> _What you are asked to do_
Reproduce the data exactly.

> _Record set_

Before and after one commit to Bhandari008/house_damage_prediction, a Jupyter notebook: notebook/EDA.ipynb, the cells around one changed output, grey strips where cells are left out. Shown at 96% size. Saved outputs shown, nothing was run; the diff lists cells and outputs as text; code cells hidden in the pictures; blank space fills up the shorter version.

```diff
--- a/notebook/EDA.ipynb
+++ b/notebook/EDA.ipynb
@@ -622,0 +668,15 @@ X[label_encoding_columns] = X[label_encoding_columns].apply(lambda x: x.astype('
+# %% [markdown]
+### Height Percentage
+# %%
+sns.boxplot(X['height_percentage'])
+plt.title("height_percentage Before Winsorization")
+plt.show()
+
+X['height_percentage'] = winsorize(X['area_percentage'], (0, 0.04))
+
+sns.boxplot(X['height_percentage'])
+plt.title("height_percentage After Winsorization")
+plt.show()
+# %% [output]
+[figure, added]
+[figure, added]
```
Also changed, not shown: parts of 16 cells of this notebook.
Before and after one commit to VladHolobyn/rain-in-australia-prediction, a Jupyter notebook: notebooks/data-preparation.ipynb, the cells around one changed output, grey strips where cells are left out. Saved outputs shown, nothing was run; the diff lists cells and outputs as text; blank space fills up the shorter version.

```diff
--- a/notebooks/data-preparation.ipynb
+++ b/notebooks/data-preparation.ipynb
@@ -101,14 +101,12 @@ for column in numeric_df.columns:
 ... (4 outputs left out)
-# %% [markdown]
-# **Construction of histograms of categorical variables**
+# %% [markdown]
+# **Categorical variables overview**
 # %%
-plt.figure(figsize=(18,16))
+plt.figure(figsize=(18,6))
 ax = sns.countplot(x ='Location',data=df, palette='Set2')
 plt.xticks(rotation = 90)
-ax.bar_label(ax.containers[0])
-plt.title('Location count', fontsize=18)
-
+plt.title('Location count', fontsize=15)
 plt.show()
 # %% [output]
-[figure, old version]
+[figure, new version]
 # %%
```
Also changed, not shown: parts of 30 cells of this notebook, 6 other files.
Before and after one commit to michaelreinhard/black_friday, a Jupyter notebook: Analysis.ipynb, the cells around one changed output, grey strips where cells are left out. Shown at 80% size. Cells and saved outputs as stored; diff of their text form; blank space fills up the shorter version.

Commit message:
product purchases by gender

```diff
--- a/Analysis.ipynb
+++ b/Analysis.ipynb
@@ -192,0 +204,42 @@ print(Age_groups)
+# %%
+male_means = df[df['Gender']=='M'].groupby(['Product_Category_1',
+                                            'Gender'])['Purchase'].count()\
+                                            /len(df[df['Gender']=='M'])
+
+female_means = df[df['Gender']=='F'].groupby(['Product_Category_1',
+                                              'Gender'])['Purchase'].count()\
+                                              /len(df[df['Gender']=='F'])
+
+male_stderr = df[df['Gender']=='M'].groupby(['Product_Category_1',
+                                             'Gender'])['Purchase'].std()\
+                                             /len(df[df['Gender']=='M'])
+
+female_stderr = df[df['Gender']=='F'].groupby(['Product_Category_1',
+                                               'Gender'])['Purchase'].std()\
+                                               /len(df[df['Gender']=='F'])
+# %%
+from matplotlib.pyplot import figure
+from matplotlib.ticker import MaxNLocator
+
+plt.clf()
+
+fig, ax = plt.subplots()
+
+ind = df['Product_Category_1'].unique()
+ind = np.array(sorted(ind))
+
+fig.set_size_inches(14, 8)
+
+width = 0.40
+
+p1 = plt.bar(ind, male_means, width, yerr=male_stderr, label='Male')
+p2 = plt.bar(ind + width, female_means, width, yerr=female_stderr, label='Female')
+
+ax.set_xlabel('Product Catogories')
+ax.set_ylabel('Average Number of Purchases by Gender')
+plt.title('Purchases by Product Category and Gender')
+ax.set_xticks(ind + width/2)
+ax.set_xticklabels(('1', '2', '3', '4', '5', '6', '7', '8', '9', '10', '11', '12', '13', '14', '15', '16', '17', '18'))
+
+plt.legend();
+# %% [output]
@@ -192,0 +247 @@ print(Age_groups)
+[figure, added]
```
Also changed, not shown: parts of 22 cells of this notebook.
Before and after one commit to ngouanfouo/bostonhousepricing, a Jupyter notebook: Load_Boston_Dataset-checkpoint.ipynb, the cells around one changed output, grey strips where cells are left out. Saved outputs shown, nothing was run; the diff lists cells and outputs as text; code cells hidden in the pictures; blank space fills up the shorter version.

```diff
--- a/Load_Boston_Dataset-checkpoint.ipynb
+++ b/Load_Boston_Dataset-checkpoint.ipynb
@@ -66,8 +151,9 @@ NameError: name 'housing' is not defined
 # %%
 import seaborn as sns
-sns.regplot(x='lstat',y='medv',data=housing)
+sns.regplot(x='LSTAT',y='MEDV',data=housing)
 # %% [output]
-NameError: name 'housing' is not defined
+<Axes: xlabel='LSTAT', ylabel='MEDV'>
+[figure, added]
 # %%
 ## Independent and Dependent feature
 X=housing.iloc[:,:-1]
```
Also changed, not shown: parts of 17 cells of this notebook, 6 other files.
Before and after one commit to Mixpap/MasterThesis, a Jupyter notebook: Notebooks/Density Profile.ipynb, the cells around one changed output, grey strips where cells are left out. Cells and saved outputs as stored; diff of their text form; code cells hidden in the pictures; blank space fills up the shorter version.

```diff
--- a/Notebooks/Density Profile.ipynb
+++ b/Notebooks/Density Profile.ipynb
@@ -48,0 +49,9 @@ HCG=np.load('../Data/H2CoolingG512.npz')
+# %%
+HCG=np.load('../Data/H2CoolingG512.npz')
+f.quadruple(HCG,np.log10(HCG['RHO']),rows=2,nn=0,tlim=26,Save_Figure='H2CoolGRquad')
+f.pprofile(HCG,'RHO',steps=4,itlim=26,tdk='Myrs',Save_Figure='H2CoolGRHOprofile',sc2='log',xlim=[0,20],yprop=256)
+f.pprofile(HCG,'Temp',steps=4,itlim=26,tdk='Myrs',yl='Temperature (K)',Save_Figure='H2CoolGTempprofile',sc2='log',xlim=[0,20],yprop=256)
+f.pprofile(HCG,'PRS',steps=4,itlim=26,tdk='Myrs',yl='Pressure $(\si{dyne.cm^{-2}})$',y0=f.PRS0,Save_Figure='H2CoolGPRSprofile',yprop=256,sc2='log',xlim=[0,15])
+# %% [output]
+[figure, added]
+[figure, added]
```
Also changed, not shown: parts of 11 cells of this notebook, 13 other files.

> _Reply_
Before and after one commit to Bhandari008/house_damage_prediction, a Jupyter notebook: notebook/EDA.ipynb, the cells around one changed output, grey strips where cells are left out. Shown at 96% size. Saved outputs shown, nothing was run; the diff lists cells and outputs as text; code cells hidden in the pictures; blank space fills up the shorter version.

```diff
--- a/notebook/EDA.ipynb
+++ b/notebook/EDA.ipynb
@@ -622,0 +668,15 @@ X[label_encoding_columns] = X[label_encoding_columns].apply(lambda x: x.astype('
+# %% [markdown]
+### Height Percentage
+# %%
+sns.boxplot(X['height_percentage'])
+plt.title("height_percentage Before Winsorization")
+plt.show()
+
+X['height_percentage'] = winsorize(X['area_percentage'], (0, 0.04))
+
+sns.boxplot(X['height_percentage'])
+plt.title("height_percentage After Winsorization")
+plt.show()
+# %% [output]
+[figure, added]
+[figure, added]
```
Also changed, not shown: parts of 16 cells of this notebook.
Before and after one commit to VladHolobyn/rain-in-australia-prediction, a Jupyter notebook: notebooks/data-preparation.ipynb, the cells around one changed output, grey strips where cells are left out. Saved outputs shown, nothing was run; the diff lists cells and outputs as text; blank space fills up the shorter version.

```diff
--- a/notebooks/data-preparation.ipynb
+++ b/notebooks/data-preparation.ipynb
@@ -101,14 +101,12 @@ for column in numeric_df.columns:
 ... (4 outputs left out)
-# %% [markdown]
-# **Construction of histograms of categorical variables**
+# %% [markdown]
+# **Categorical variables overview**
 # %%
-plt.figure(figsize=(18,16))
+plt.figure(figsize=(18,6))
 ax = sns.countplot(x ='Location',data=df, palette='Set2')
 plt.xticks(rotation = 90)
-ax.bar_label(ax.containers[0])
-plt.title('Location count', fontsize=18)
-
+plt.title('Location count', fontsize=15)
 plt.show()
 # %% [output]
-[figure, old version]
+[figure, new version]
 # %%
```
Also changed, not shown: parts of 30 cells of this notebook, 6 other files.
Before and after one commit to michaelreinhard/black_friday, a Jupyter notebook: Analysis.ipynb, the cells around one changed output, grey strips where cells are left out. Shown at 80% size. Cells and saved outputs as stored; diff of their text form; blank space fills up the shorter version.

Commit message:
product purchases by gender

```diff
--- a/Analysis.ipynb
+++ b/Analysis.ipynb
@@ -192,0 +204,42 @@ print(Age_groups)
+# %%
+male_means = df[df['Gender']=='M'].groupby(['Product_Category_1',
+                                            'Gender'])['Purchase'].count()\
+                                            /len(df[df['Gender']=='M'])
+
+female_means = df[df['Gender']=='F'].groupby(['Product_Category_1',
+                                              'Gender'])['Purchase'].count()\
+                                              /len(df[df['Gender']=='F'])
+
+male_stderr = df[df['Gender']=='M'].groupby(['Product_Category_1',
+                                             'Gender'])['Purchase'].std()\
+                                             /len(df[df['Gender']=='M'])
+
+female_stderr = df[df['Gender']=='F'].groupby(['Product_Category_1',
+                                               'Gender'])['Purchase'].std()\
+                                               /len(df[df['Gender']=='F'])
+# %%
+from matplotlib.pyplot import figure
+from matplotlib.ticker import MaxNLocator
+
+plt.clf()
+
+fig, ax = plt.subplots()
+
+ind = df['Product_Category_1'].unique()
+ind = np.array(sorted(ind))
+
+fig.set_size_inches(14, 8)
+
+width = 0.40
+
+p1 = plt.bar(ind, male_means, width, yerr=male_stderr, label='Male')
+p2 = plt.bar(ind + width, female_means, width, yerr=female_stderr, label='Female')
+
+ax.set_xlabel('Product Catogories')
+ax.set_ylabel('Average Number of Purchases by Gender')
+plt.title('Purchases by Product Category and Gender')
+ax.set_xticks(ind + width/2)
+ax.set_xticklabels(('1', '2', '3', '4', '5', '6', '7', '8', '9', '10', '11', '12', '13', '14', '15', '16', '17', '18'))
+
+plt.legend();
+# %% [output]
@@ -192,0 +247 @@ print(Age_groups)
+[figure, added]
```
Also changed, not shown: parts of 22 cells of this notebook.
Before and after one commit to ngouanfouo/bostonhousepricing, a Jupyter notebook: Load_Boston_Dataset-checkpoint.ipynb, the cells around one changed output, grey strips where cells are left out. Saved outputs shown, nothing was run; the diff lists cells and outputs as text; code cells hidden in the pictures; blank space fills up the shorter version.

```diff
--- a/Load_Boston_Dataset-checkpoint.ipynb
+++ b/Load_Boston_Dataset-checkpoint.ipynb
@@ -66,8 +151,9 @@ NameError: name 'housing' is not defined
 # %%
 import seaborn as sns
-sns.regplot(x='lstat',y='medv',data=housing)
+sns.regplot(x='LSTAT',y='MEDV',data=housing)
 # %% [output]
-NameError: name 'housing' is not defined
+<Axes: xlabel='LSTAT', ylabel='MEDV'>
+[figure, added]
 # %%
 ## Independent and Dependent feature
 X=housing.iloc[:,:-1]
```
Also changed, not shown: parts of 17 cells of this notebook, 6 other files.
Before and after one commit to Mixpap/MasterThesis, a Jupyter notebook: Notebooks/Density Profile.ipynb, the cells around one changed output, grey strips where cells are left out. Cells and saved outputs as stored; diff of their text form; code cells hidden in the pictures; blank space fills up the shorter version.

```diff
--- a/Notebooks/Density Profile.ipynb
+++ b/Notebooks/Density Profile.ipynb
@@ -48,0 +49,9 @@ HCG=np.load('../Data/H2CoolingG512.npz')
+# %%
+HCG=np.load('../Data/H2CoolingG512.npz')
+f.quadruple(HCG,np.log10(HCG['RHO']),rows=2,nn=0,tlim=26,Save_Figure='H2CoolGRquad')
+f.pprofile(HCG,'RHO',steps=4,itlim=26,tdk='Myrs',Save_Figure='H2CoolGRHOprofile',sc2='log',xlim=[0,20],yprop=256)
+f.pprofile(HCG,'Temp',steps=4,itlim=26,tdk='Myrs',yl='Temperature (K)',Save_Figure='H2CoolGTempprofile',sc2='log',xlim=[0,20],yprop=256)
+f.pprofile(HCG,'PRS',steps=4,itlim=26,tdk='Myrs',yl='Pressure $(\si{dyne.cm^{-2}})$',y0=f.PRS0,Save_Figure='H2CoolGPRSprofile',yprop=256,sc2='log',xlim=[0,15])
+# %% [output]
+[figure, added]
+[figure, added]
```
Also changed, not shown: parts of 11 cells of this notebook, 13 other files.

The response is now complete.